3 And all the nations that fight against Zion, and that distress her, shall be as a dream of a night vision; yea, it shall be unto them, even as unto a hungry man which dreameth, and behold he eateth but he awaketh and his soul is empty; or like unto a thirsty man which dreameth, and behold he drinketh but he awaketh and behold he is faint, and his soul hath appetite; yea, even so shall the multitude of all the nations be that fight against Mount Zion.
(2 Nephi 27:3, Isaiah 29:7-8)
The pattern outlined in this passage is all-too familiar. A person feels dissatisfied or uncomfortable for some reason. They begin looking for something that will help them feel better.
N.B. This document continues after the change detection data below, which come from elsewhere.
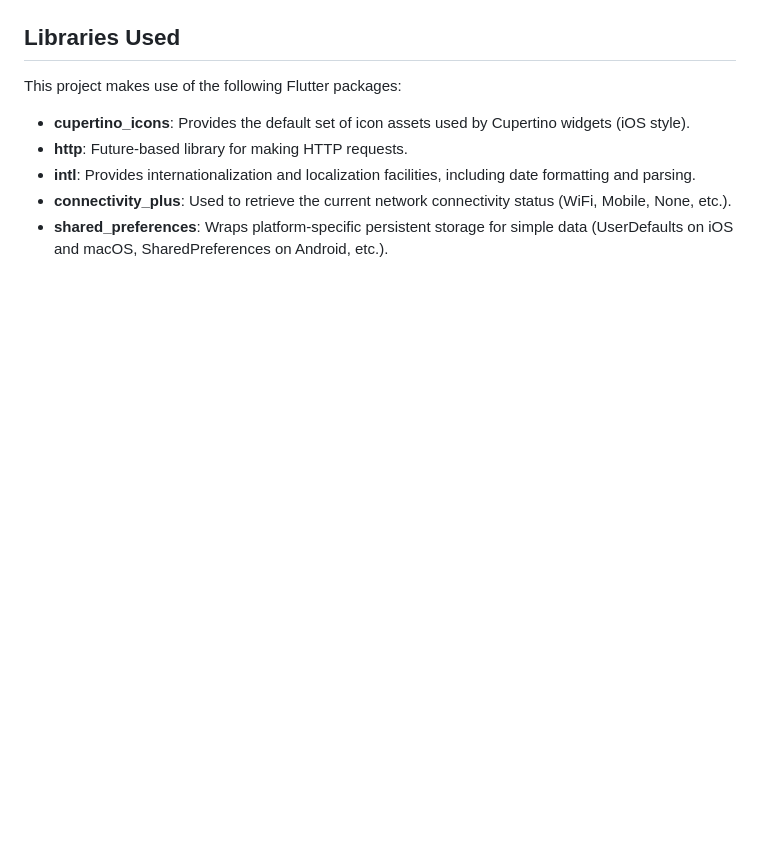
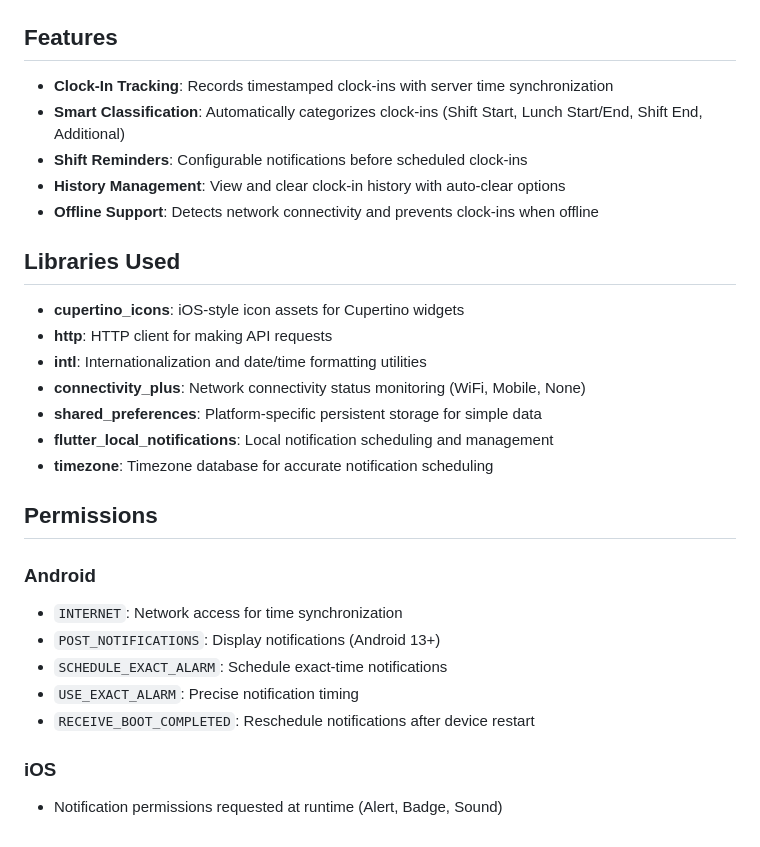
Before and after one commit to g-ramalho/technical-test-flutter-stefanini, a Markdown page: README.md, the part around one of its changes. Drawn GitHub-style; blank space fills up the shorter version.

```diff
--- a/README.md
+++ b/README.md
@@ -22,12 +22,32 @@ Created to mimic a "work clock-in app"
   <img src=".github-assets/settings_page.png" width="200"/>
 </details>
 
+## Features
+
+- **Clock-In Tracking**: Records timestamped clock-ins with server time synchronization
+- **Smart Classification**: Automatically categorizes clock-ins (Shift Start, Lunch Start/End, Shift End, Additional)
+- **Shift Reminders**: Configurable notifications before scheduled clock-ins
+- **History Management**: View and clear clock-in history with auto-clear options
+- **Offline Support**: Detects network connectivity and prevents clock-ins when offline
+
 ## Libraries Used
 
-This project makes use of the following Flutter packages:
+- **cupertino_icons**: iOS-style icon assets for Cupertino widgets
+- **http**: HTTP client for making API requests
+- **intl**: Internationalization and date/time formatting utilities
+- **connectivity_plus**: Network connectivity status monitoring (WiFi, Mobile, None)
+- **shared_preferences**: Platform-specific persistent storage for simple data
+- **flutter_local_notifications**: Local notification scheduling and management
+- **timezone**: Timezone database for accurate notification scheduling
 
-- **cupertino_icons**: Provides the default set of icon assets used by Cupertino widgets (iOS style).
-- **http**: Future-based library for making HTTP requests.
-- **intl**: Provides internationalization and localization facilities, including date formatting and parsing.
-- **connectivity_plus**: Used to retrieve the current network connectivity status (WiFi, Mobile, None, etc.).
-- **shared_preferences**: Wraps platform-specific persistent storage for simple data (UserDefaults on iOS and macOS, SharedPreferences on Android, etc.).
+## Permissions
+
+### Android
+- `INTERNET`: Network access for time synchronization
+- `POST_NOTIFICATIONS`: Display notifications (Android 13+)
+- `SCHEDULE_EXACT_ALARM`: Schedule exact-time notifications
+- `USE_EXACT_ALARM`: Precise notification timing
+- `RECEIVE_BOOT_COMPLETED`: Reschedule notifications after device restart
+
+### iOS
+- Notification permissions requested at runtime (Alert, Badge, Sound)
```
Also changed, not shown: other parts of README.md (+2 -2 lines), .github-assets/clock_in_page.png, .github-assets/history_page.png, .github-assets/settings_page.png, 5 other files.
They think they have found the solution, but upon trying it, they discover that the activity doesn’t help them feel better, and they are pretty much where they started.
It’s not hard to think of activities that people participate in, hoping they will bring joy, but which leave them unsatisfied. Examples range from unhealthy foods to unwise purchases, and can also include unkind words, either verbal or written. Sometimes when we have the urge to defend ourselves against a supposed offense, we discover that the words we speak make us feel worse, not better, and that they aggravate the original problem in the process. I think this last example most closely matches the context of the passage above, because it is the nations fighting against Zion who continually feel that they are satiating their hunger or quenching their thirst with their attacks. But in the end, they discover that they are every bit as hungry or thirsty as they were before, and their actions have not helped them feel better at all.
Today, I will seek effective solutions to the challenges I face. I will remember that my instinctive reaction to a problem may not solve it at all, and I will discipline myself to make decisions which will have a real impact.